> WORK TASK
For the records below, say how many lines contain the string "lively". Give no other text.

EXERCISE DATA: Begin

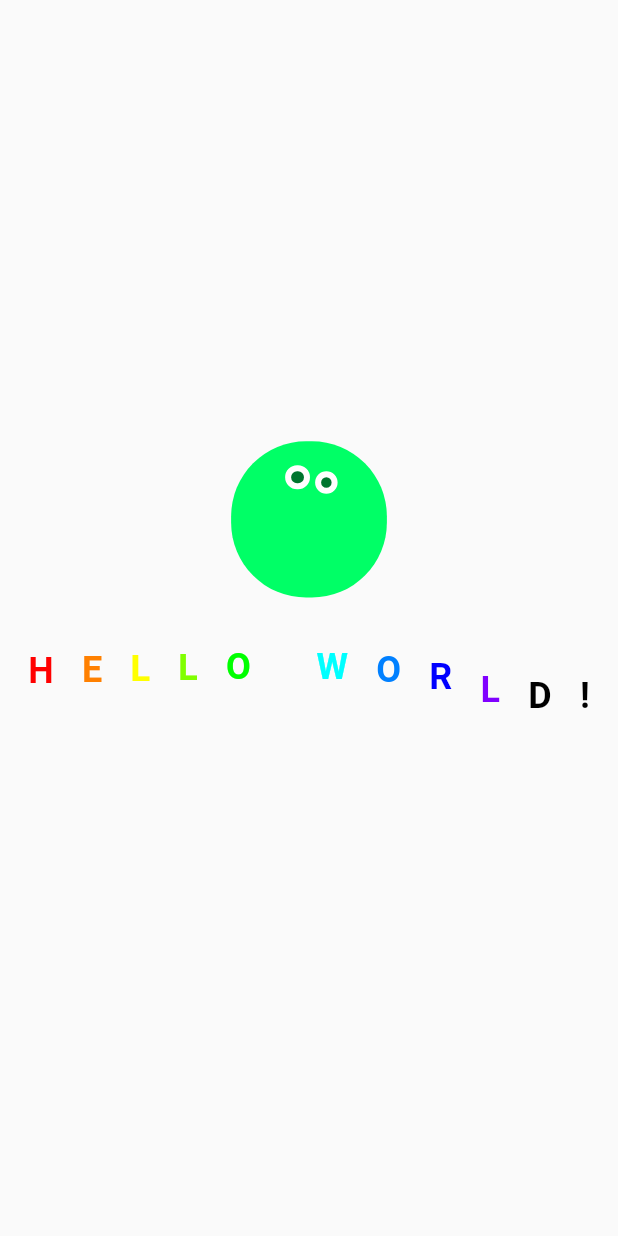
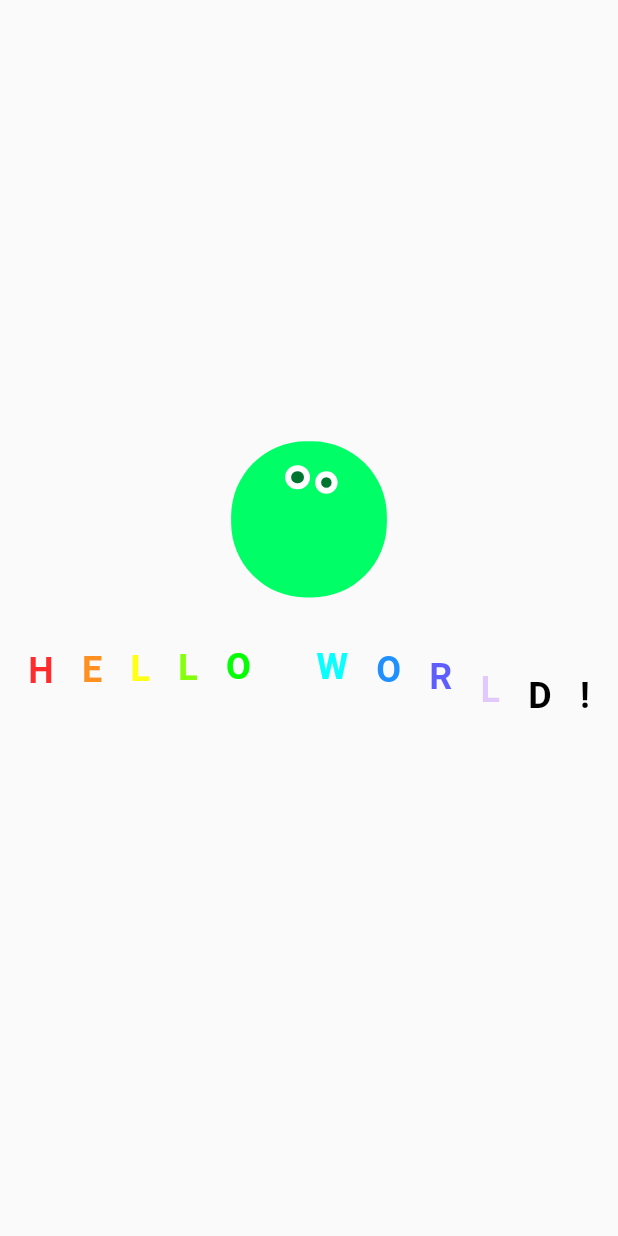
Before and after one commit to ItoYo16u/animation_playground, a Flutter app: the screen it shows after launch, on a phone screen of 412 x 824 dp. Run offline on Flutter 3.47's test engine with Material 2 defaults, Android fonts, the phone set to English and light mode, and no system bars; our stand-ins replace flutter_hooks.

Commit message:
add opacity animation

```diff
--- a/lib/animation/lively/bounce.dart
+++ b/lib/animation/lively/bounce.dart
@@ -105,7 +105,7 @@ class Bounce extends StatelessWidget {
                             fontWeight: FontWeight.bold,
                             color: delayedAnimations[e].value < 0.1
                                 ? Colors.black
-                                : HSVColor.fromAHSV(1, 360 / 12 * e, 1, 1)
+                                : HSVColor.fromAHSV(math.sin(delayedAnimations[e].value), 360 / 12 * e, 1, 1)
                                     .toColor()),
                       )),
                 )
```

EXERCISE DATA: End
EXERCISE DATA: Begin

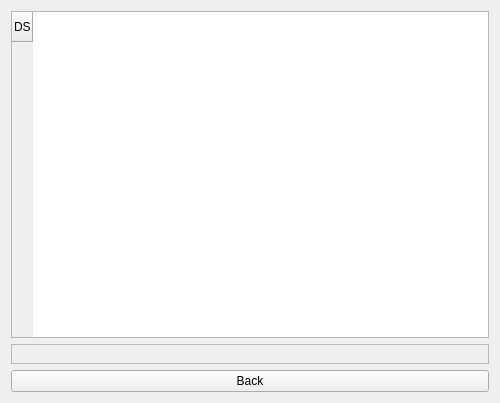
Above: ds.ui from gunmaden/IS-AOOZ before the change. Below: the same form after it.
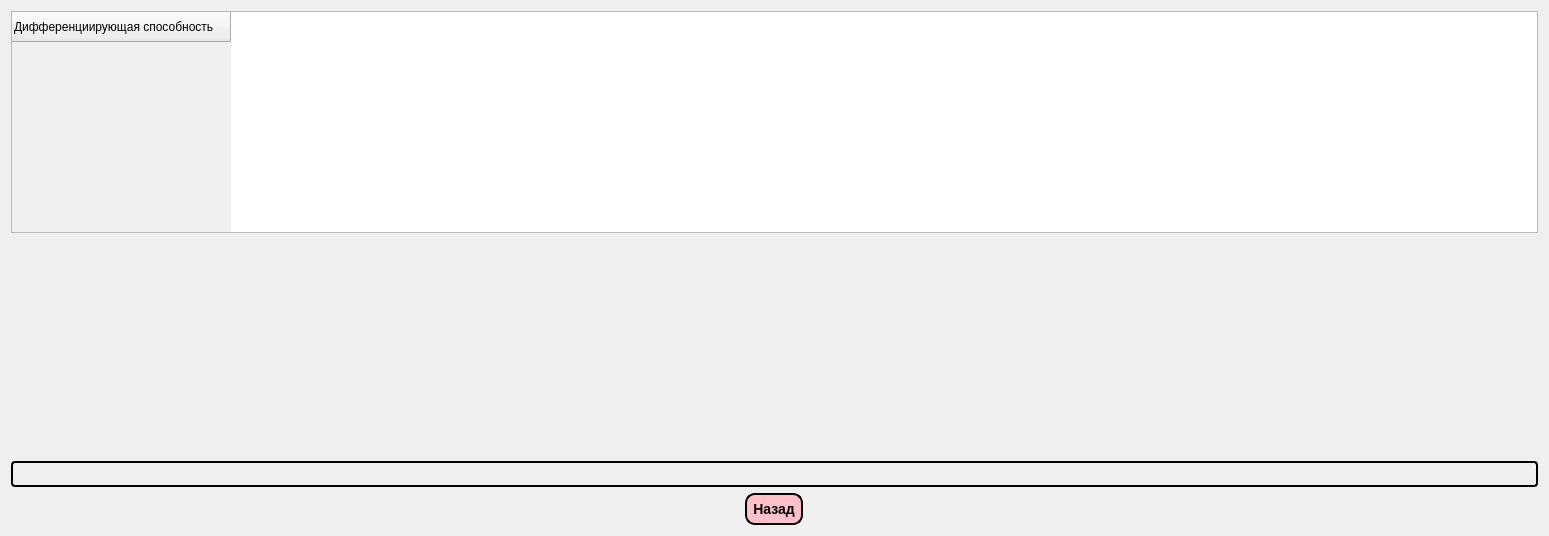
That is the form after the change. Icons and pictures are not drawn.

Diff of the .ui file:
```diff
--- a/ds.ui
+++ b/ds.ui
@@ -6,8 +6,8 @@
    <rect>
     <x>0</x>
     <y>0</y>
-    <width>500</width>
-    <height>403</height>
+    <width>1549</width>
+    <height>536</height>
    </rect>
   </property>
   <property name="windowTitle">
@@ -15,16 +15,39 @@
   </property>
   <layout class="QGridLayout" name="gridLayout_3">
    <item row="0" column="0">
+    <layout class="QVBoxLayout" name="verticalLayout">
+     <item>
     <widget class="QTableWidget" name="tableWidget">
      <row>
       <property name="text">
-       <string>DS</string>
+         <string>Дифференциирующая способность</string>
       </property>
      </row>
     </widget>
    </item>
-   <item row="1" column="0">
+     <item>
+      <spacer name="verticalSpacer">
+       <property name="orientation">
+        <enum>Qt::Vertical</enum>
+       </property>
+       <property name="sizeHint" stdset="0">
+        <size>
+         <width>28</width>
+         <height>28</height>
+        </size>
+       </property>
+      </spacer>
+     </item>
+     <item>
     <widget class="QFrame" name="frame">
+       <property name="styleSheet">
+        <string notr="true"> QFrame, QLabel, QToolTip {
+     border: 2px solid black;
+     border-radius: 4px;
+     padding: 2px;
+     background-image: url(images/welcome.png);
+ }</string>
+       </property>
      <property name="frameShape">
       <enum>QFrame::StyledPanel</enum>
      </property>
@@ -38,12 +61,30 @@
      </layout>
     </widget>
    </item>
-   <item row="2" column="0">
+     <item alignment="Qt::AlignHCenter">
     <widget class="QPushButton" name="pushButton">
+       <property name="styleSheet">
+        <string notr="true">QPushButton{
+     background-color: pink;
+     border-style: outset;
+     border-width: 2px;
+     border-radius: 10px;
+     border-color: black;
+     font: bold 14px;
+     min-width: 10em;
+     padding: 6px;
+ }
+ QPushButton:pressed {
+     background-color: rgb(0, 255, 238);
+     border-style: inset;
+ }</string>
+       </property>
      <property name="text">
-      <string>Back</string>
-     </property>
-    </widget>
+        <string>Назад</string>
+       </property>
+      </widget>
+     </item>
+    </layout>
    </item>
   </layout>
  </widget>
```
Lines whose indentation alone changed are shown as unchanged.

EXERCISE DATA: End
EXERCISE DATA: Begin

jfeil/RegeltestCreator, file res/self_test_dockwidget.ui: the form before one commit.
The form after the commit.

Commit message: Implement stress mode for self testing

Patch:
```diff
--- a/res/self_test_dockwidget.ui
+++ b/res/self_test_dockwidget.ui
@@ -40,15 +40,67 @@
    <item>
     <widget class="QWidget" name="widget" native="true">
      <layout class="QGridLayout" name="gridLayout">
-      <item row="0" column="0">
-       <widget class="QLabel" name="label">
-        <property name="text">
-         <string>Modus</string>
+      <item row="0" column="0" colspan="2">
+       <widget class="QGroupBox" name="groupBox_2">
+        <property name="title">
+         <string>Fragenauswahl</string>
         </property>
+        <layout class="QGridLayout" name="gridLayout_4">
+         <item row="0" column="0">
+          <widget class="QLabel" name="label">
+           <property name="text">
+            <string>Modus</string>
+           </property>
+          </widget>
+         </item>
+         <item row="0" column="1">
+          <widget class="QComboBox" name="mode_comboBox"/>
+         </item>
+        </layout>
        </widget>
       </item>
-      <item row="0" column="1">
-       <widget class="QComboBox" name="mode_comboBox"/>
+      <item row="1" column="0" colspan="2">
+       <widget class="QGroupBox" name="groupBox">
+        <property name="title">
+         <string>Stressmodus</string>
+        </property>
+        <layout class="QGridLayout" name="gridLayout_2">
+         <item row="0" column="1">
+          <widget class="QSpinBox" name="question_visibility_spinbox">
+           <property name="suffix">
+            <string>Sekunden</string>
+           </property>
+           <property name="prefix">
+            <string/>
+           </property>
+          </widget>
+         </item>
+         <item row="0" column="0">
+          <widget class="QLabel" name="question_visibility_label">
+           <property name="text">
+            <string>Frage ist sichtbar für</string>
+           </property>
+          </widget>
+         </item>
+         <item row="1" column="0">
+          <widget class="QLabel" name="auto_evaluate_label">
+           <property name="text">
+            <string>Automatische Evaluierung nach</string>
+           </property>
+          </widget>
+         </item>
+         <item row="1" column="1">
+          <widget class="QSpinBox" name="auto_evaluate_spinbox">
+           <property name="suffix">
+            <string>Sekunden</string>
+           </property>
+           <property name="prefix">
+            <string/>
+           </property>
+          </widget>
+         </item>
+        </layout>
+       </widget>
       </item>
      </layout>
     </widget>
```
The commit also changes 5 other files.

EXERCISE DATA: End

> EXERCISE OUTPUT
2